### MATERIAL SUPPLIED
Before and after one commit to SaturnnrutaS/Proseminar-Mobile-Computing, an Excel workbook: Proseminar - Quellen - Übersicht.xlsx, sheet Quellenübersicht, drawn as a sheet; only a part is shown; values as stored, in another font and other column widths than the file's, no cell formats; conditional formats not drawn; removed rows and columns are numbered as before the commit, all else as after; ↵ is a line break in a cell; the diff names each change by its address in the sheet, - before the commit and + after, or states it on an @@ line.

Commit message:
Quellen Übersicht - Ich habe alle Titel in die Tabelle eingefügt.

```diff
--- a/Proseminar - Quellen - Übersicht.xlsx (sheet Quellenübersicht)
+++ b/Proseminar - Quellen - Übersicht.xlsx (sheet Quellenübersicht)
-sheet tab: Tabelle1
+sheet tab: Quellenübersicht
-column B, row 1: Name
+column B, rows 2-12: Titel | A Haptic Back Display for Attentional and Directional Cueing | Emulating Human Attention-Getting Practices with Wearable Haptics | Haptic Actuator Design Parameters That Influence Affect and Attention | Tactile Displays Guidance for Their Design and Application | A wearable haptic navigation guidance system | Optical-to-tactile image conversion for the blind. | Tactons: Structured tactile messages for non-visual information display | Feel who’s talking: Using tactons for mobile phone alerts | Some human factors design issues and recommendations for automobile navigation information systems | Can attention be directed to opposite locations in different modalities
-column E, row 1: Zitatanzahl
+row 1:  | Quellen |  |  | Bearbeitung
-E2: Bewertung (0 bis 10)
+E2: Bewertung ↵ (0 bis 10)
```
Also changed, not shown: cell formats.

### ACTION ITEM
Lines holding the string "Bewertung": find them in the listing above and copy each one.

### RESULT FOR THIS TASK
-E2: Bewertung (0 bis 10)
+E2: Bewertung ↵ (0 bis 10)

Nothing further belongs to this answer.